The appellant and the husband had got married in 1997, and they had a son a year after. The application for maintenance was filed in 2002, claiming Rs.6000/- per month. The Family Court finally decided the matter on 24.8.2011 awarding monthly maintenance of Rs.2500/- to the respondent-wife and Rs.1500/- to the second respondent- son.
Several adjournments were taken by both the parties during this period. The maintenance was awarded from the date of order, rather than the date of application.
This was appealed by the wife, before the Rajasthan High Court.

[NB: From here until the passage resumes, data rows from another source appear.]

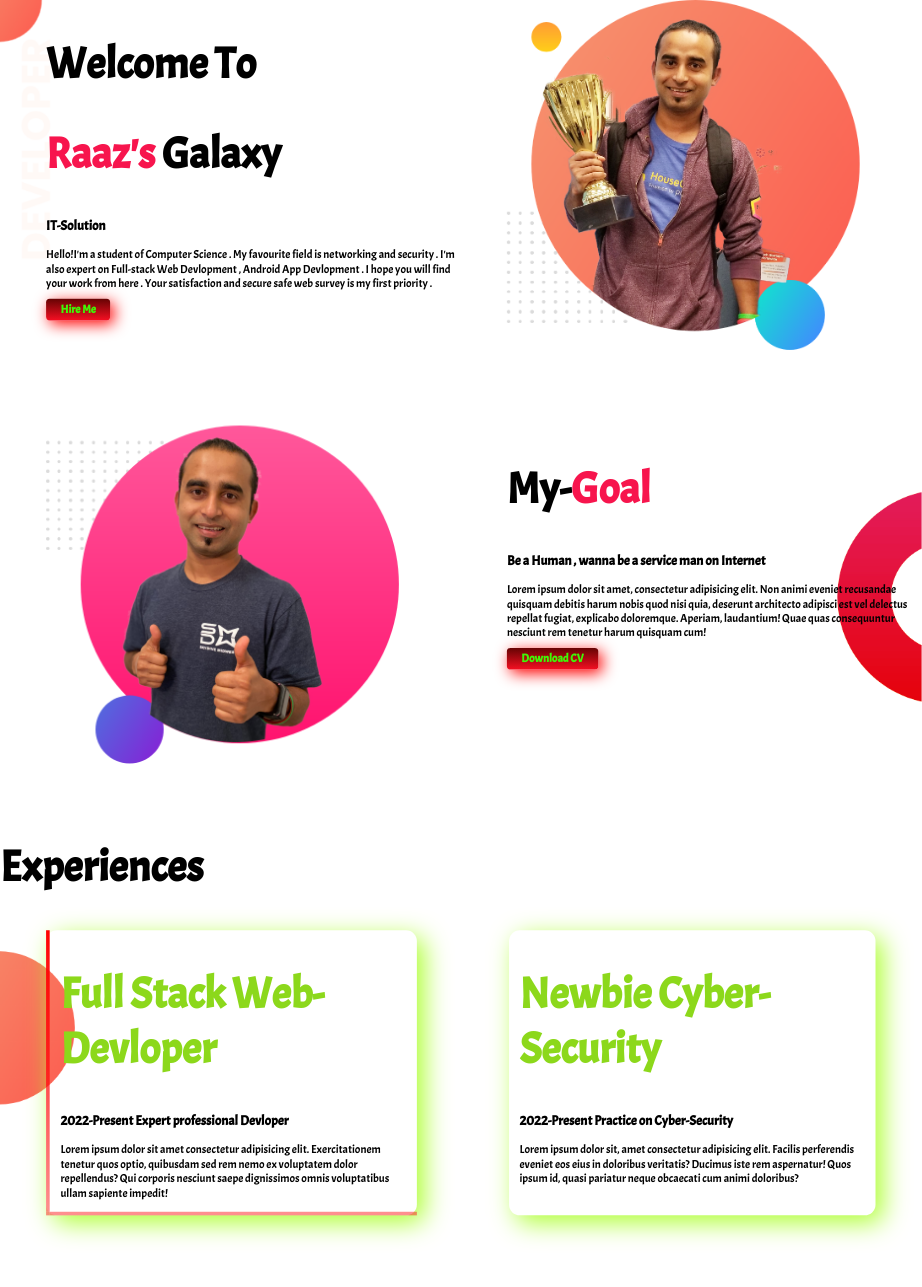
Repository: ramizraaz/my-portfolio
Page: about.html
An editor plug-in stored every save of this project. The page is shown before and after the next save, followed by the edit.
The browser window is 1280 px wide. The pictures show the whole page, at 72% of full size.

Above is the page before, as saved 2022-01-18 16:36:45.

After the next save:
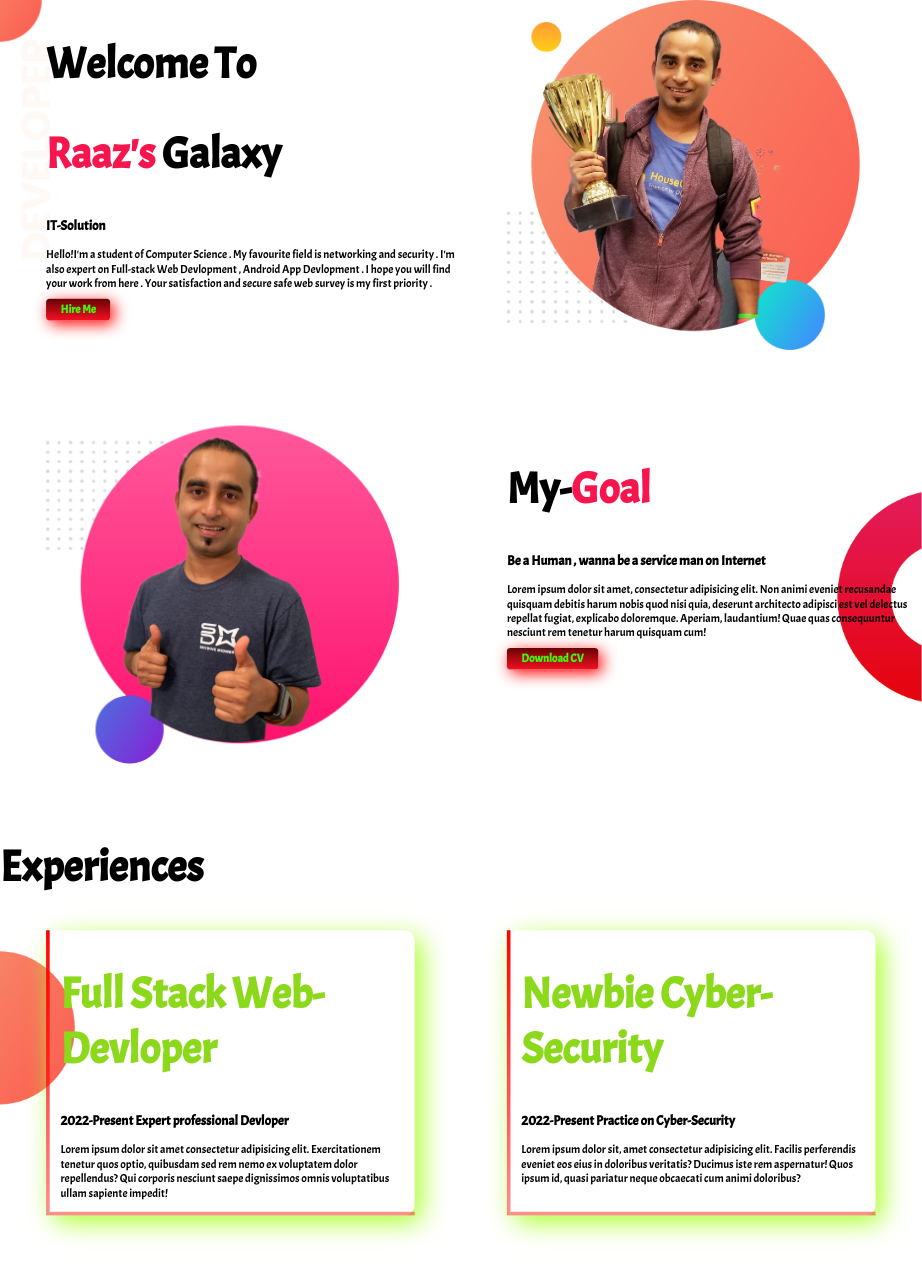
Saved 13 s later.
--- a/design.css
+++ b/design.css
@@ -78,3 +78,10 @@ span {
     border-image: linear-gradient(rgb(255, 1, 1), #fd212181);
     border-image-slice: 1;
 }
+
+#security {
+    border-left: 5px solid;
+    border-bottom: 5px solid;
+    border-image: linear-gradient(rgb(255, 1, 1), #fd212181);
+    border-image-slice: 1;
+}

The wife contended that she had received nothing during the proceedings and suffered immensely and, eventually, the High Court directed that the maintenance should be granted from the date of filing of the application.
The Court referred to the case of Shail Kumari Devi and another v. Krishan Bhagwal Pathak alias Kishun B. Pathak, which ruled that an order for payment of maintenance can be paid by a court either from the date of order or when express order is made to pay maintenance from the date of application, then the amount of maintenance may be paid from that date, i.e., from the date of application.
Rejecting the view of the single judge of the Andhra Pradesh High Court in K. Sivaram v. K. Mangalamba, the Court ruled that, “while deciding an application under Section 125 of the Code, a Magistrate is required to record reasons for granting or refusing to grant maintenance to wives, children or parents. Such maintenance can be awarded from the date of the order, or, if so ordered, from the date of the application for maintenance, as the case may be. For awarding maintenance from the date of the application, express order is necessary. No special reasons, however, are required to be recorded by the court. In our judgment, no such requirement can be read in sub-section (1) of Section 125 of the Code in absence of express provision to that effect.”
The Family Courts were directed that dilatory tactics by any of the parties has to be sternly dealt with, as the matter before it pertains to emotional fragmentation and delay can feed it to grow. The Court displayed hope and trust that the Family Court Judges shall remain alert to this and decide the matters as expeditiously as possible keeping in view the objects and reasons of the Act and the scheme of various provisions pertaining to grant of maintenance, divorce, custody of child, property disputes, etc.
Read the judgment here.